If biography is the writing of a life, then Franz Kafka is the least rewarding of subjects. Life, in any ordinary sense, was just what he didn't do. "I am nothing but literature," he wrote. Too true. The biographer in search of a life will miss the Kafka we want to meet. He's there only in those cryptic, often unfinished narratives - like utterances from an alien quarter - that testify to the difficulty of living.
The Prague writer's terse, precise texts bristle with a significance that resists explanation or paraphrase. They're jarring in their physicality, almost as if written by an animal (and their heroes often are animals). For Kafka, the daily world is a foreign place, in which humans, unless implacable and somehow banal torturers, are migrants, transplants. Their unnamed quests - which we imagine are for home, love, God, justice - are endless. If there is a home, it's probably not for us. "There is a goal, but no way," Kafka notes. "The only way is wavering."
Nicholas Murray makes a brave attempt at a life that is not altogether wavering. He would like to resurrect a likeable, comprehensible, perhaps even decent man, who is also Kafka. At the start, he tells us that to see Kafka as a "quivering neurasthenic" (do we?) "who knew only how to suffer, would be a travesty."
Murray explains: "He had friends, was part of a lively and stimulating circle of remarkable Prague writers and intellectuals; he was successful in his career (in a state workers' insurance company) and popular with his colleagues; he relished his escapes into the countryside and outdoor pursuits; he enjoyed a modest but enviable reputation as a writer, even if his major novels were unpublished in his lifetime; and he was attractive to women and enjoyed their company."
The trouble is that Murray then has to go on to describe a man whose skin literally felt too thin for life, whose body was fragile and in question (he died at 40, of TB, in 1924), who suffered from insomnia and headaches, who was tormented by noise and family and in particular by a loud and overbearing father whom he experienced as tyrannical in his demands and dictates.
This is a man who spent five years courting and was twice engaged to a woman, Felice Bauer, the prospect of a life with whom increasingly terrified him, so that the epic struggle toward marriage defeated him. Kafka wrote her letters amounting to quarter of a million words. They have become classics of anguished love and, in some sense, the letters were more crucial to Kafka than their addressee.
Writing made Kafka who he was. When Murray pauses for it, the biography springs into life. Not that the rest has no interest, even when sometimes his biographer might wish his subject a better one.

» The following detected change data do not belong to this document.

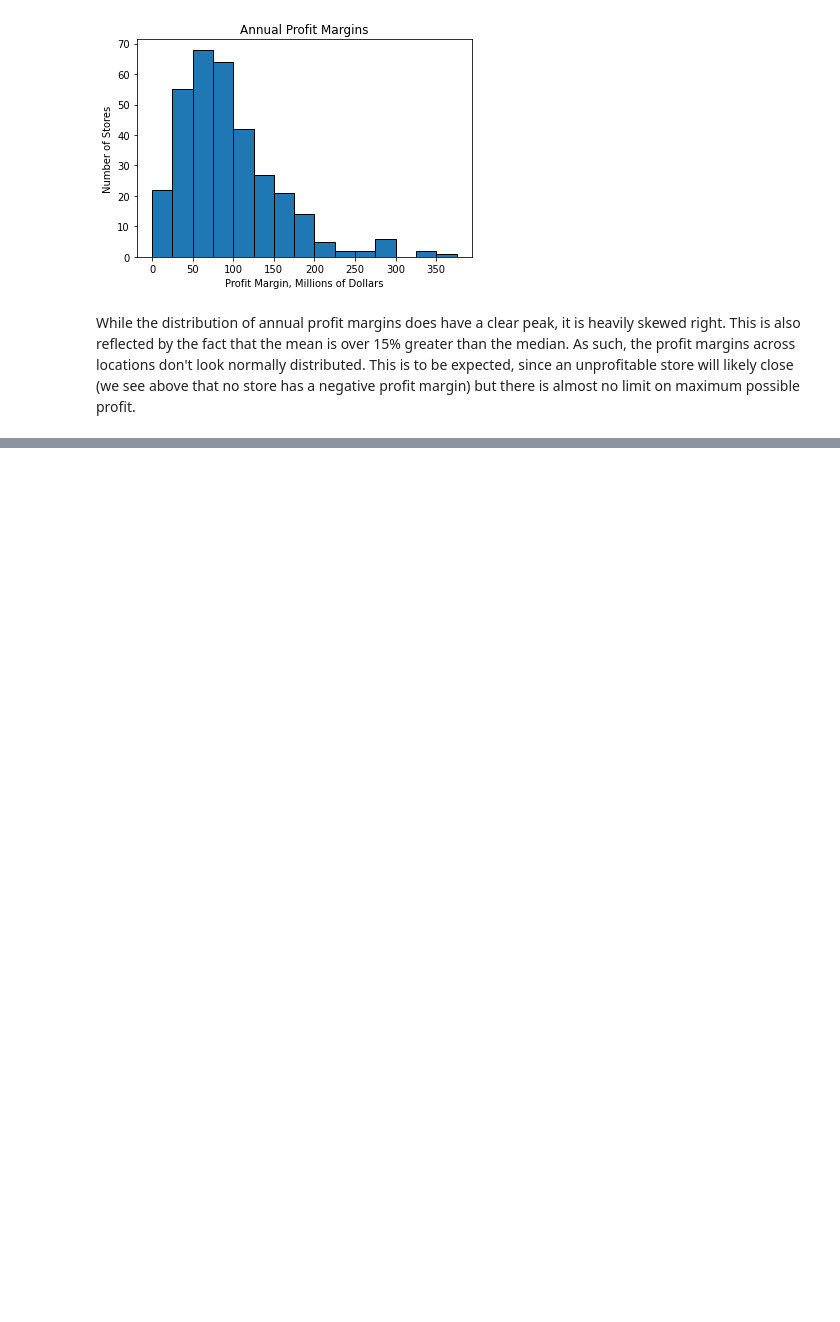
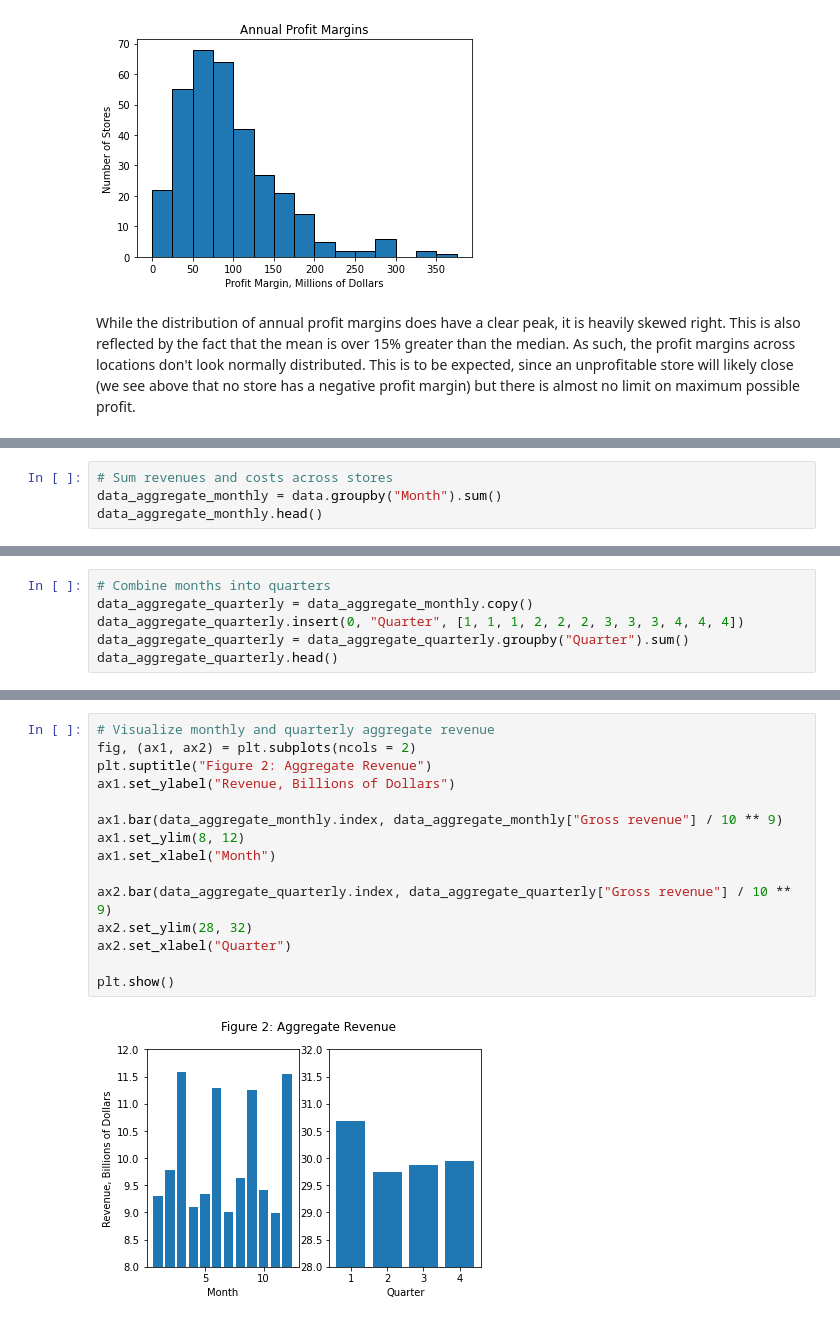
Before and after one commit to MichaelYinGH/assessment, a Jupyter notebook: analysis.ipynb, the cells around one changed output, grey strips where cells are left out. Cells and saved outputs as stored; diff of their text form; blank space fills up the shorter version.

```diff
--- a/analysis.ipynb
+++ b/analysis.ipynb
@@ -52,0 +55,4 @@ While the distribution of annual profit margins does have a clear peak, it is he
+# %%
+# Sum revenues and costs across stores
+data_aggregate_monthly = data.groupby("Month").sum()
+data_aggregate_monthly.head()
@@ -52,0 +67,6 @@ While the distribution of annual profit margins does have a clear peak, it is he
+# %%
+# Combine months into quarters
+data_aggregate_quarterly = data_aggregate_monthly.copy()
+data_aggregate_quarterly.insert(0, "Quarter", [1, 1, 1, 2, 2, 2, 3, 3, 3, 4, 4, 4])
+data_aggregate_quarterly = data_aggregate_quarterly.groupby("Quarter").sum()
+data_aggregate_quarterly.head()
@@ -52,0 +80,17 @@ While the distribution of annual profit margins does have a clear peak, it is he
+# %%
+# Visualize monthly and quarterly aggregate revenue
+fig, (ax1, ax2) = plt.subplots(ncols = 2)
+plt.suptitle("Figure 2: Aggregate Revenue")
+ax1.set_ylabel("Revenue, Billions of Dollars")
+
+ax1.bar(data_aggregate_monthly.index, data_aggregate_monthly["Gross revenue"] / 10 ** 9)
+ax1.set_ylim(8, 12)
+ax1.set_xlabel("Month")
+
+ax2.bar(data_aggregate_quarterly.index, data_aggregate_quarterly["Gross revenue"] / 10 ** 9)
+ax2.set_ylim(28, 32)
+ax2.set_xlabel("Quarter")
+
+plt.show()
+# %% [output]
+[figure, added]
```
Also changed, not shown: parts of 6 cells of this notebook.
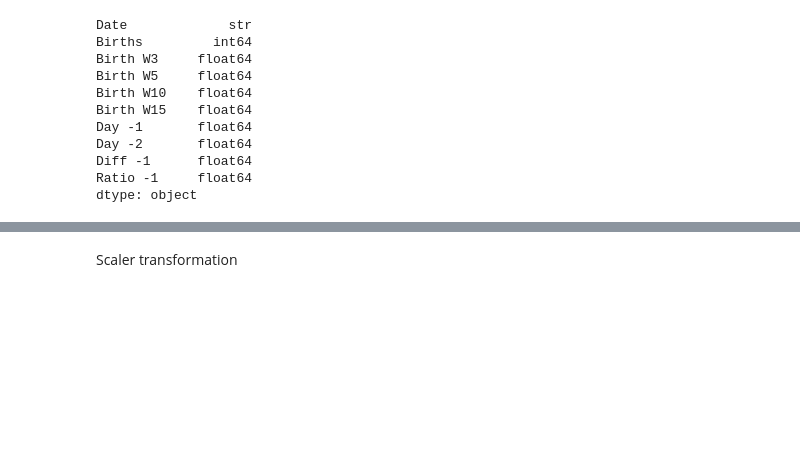
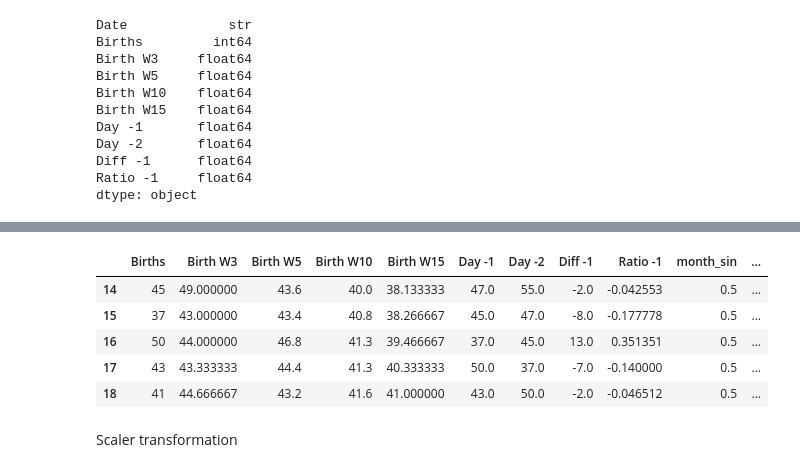
Before and after one commit to MonaTaghavi/dm-ann, a Jupyter notebook: notebooks/20dm-birth-timeseries.ipynb, the cells around one changed output, grey strips where cells are left out. Drawn from its saved outputs; the diff is of its cells as text; code cells hidden in the pictures; blank space fills up the shorter version.

```diff
--- a/notebooks/20dm-birth-timeseries.ipynb
+++ b/notebooks/20dm-birth-timeseries.ipynb
@@ -150,2 +190,13 @@ dtype: object
+# %%
+#Drop the original date, month and day columns
+df.drop(['Date', 'month', 'day', 'new_Date'], axis=1, inplace=True)
+df.head()
+# %% [output]
+|  | Births | Birth W3 | Birth W5 | Birth W10 | Birth W15 | Day -1 | Day -2 | Diff -1 | Ratio -1 | month_sin | ... |
+| 14 | 45 | 49.000000 | 43.6 | 40.0 | 38.133333 | 47.0 | 55.0 | -2.0 | -0.042553 | 0.5 | ... |
+| 15 | 37 | 43.000000 | 43.4 | 40.8 | 38.266667 | 45.0 | 47.0 | -8.0 | -0.177778 | 0.5 | ... |
+| 16 | 50 | 44.000000 | 46.8 | 41.3 | 39.466667 | 37.0 | 45.0 | 13.0 | 0.351351 | 0.5 | ... |
+| 17 | 43 | 43.333333 | 44.4 | 41.3 | 40.333333 | 50.0 | 37.0 | -7.0 | -0.140000 | 0.5 | ... |
+| 18 | 41 | 44.666667 | 43.2 | 41.6 | 41.000000 | 43.0 | 50.0 | -2.0 | -0.046512 | 0.5 | ... |
 # %% [markdown]
 Scaler transformation
```
Also changed, not shown: parts of 9 cells of this notebook.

In a sense, Kafka - like Freud and many other city Jews - was the son of a migrant, of a father brought up in the socially distant hinterland and in the different language that Yiddish was. The son repeats the distance the father seeks in his assimilation to hide, though he gives it a new gloss. Is that the reason Kafka was so fascinated by eastern Hasidic Jews? Why the diagnosis of tuberculosis, when it came, seemed a piece of good luck? Because it medicalised the reason he felt so much weaker, had always been so much less of a "survivor", than his rudely healthy and philistine father?
It's perhaps not surprising that, in the inevitable tangle of belonging and not belonging, Kafka's first "passionate" entanglement is with a woman Philip Roth would call a "shiksa", the Czech translator and journalist Milena Jesenska. With Bauer, sex was a barrier never overcome. It soon became one with Jesenska, too. No one could meet Kafka's need for perfection. In his stories, the women always limp, have webbed feet, repel and fascinate simultaneously. Only Dora Diamant, the gentle nurse of his last days, broke the mould - but by then he really was a dying animal.
Kafka's writing didn't meet his inner demands for perfection, either. But when Murray quotes from him, you want to rush off and read more instantly. This makes Kafka the best kind of literary biography.
Lisa Appignanesi's new novel, 'The Memory Man', is published by ArcadiaReuse content